> Exercise instructions: Give back a single figure: the number of lines in the entries below that contain "shown".
**** Exercise input
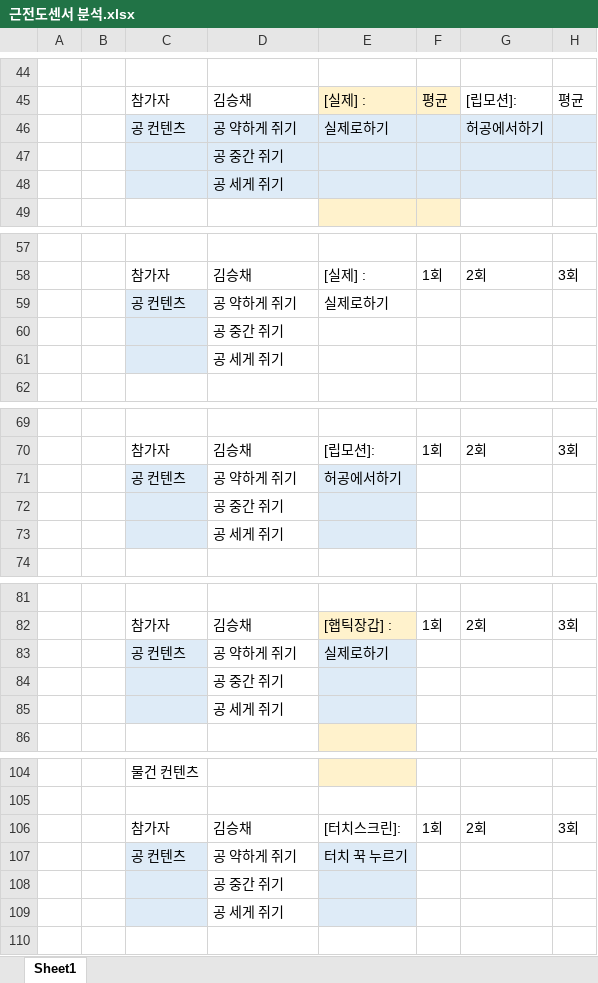
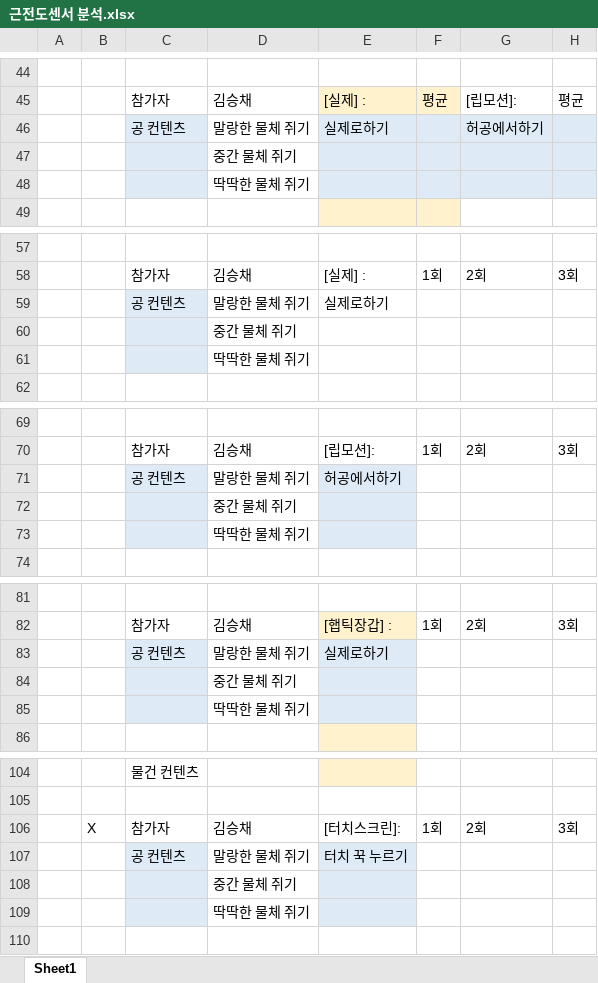
Before and after one commit to Betmoong/Metaverse_Lab, an Excel workbook: 근전도센서 분석.xlsx, sheet Sheet1, drawn as a sheet; only a part is shown, gaps mark what is left out; values as stored, in another font and other column widths than the file's, no borders; the diff covers the shown part only; the diff names each change by its address in the sheet, - before the commit and + after, or states it on an @@ line.

Commit message:
Update 근전도센서 분석.xlsx

```diff
--- a/근전도센서 분석.xlsx (sheet Sheet1)
+++ b/근전도센서 분석.xlsx (sheet Sheet1)
-D46: 공 약하게 쥐기
+D46: 말랑한 물체 쥐기
-D46:D48 fill: #DEEBF7
+D46:D48 fill: none
-D47: 공 중간 쥐기
+D47: 중간 물체 쥐기
-D48: 공 세게 쥐기
+D48: 딱딱한 물체 쥐기
-D59: 공 약하게 쥐기
+D59: 말랑한 물체 쥐기
-D60: 공 중간 쥐기
+D60: 중간 물체 쥐기
-D61: 공 세게 쥐기
+D61: 딱딱한 물체 쥐기
-D71: 공 약하게 쥐기
+D71: 말랑한 물체 쥐기
-D72: 공 중간 쥐기
+D72: 중간 물체 쥐기
-D73: 공 세게 쥐기
+D73: 딱딱한 물체 쥐기
-D83: 공 약하게 쥐기
+D83: 말랑한 물체 쥐기
-D84: 공 중간 쥐기
+D84: 중간 물체 쥐기
-D85: 공 세게 쥐기
+D85: 딱딱한 물체 쥐기
-B106: (empty)
+B106: X
-D107: 공 약하게 쥐기
+D107: 말랑한 물체 쥐기
-D108: 공 중간 쥐기
+D108: 중간 물체 쥐기
-D109: 공 세게 쥐기
+D109: 딱딱한 물체 쥐기
```
Also changed, not shown: 3 edited cells elsewhere in this sheet.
********
> Written solution: 2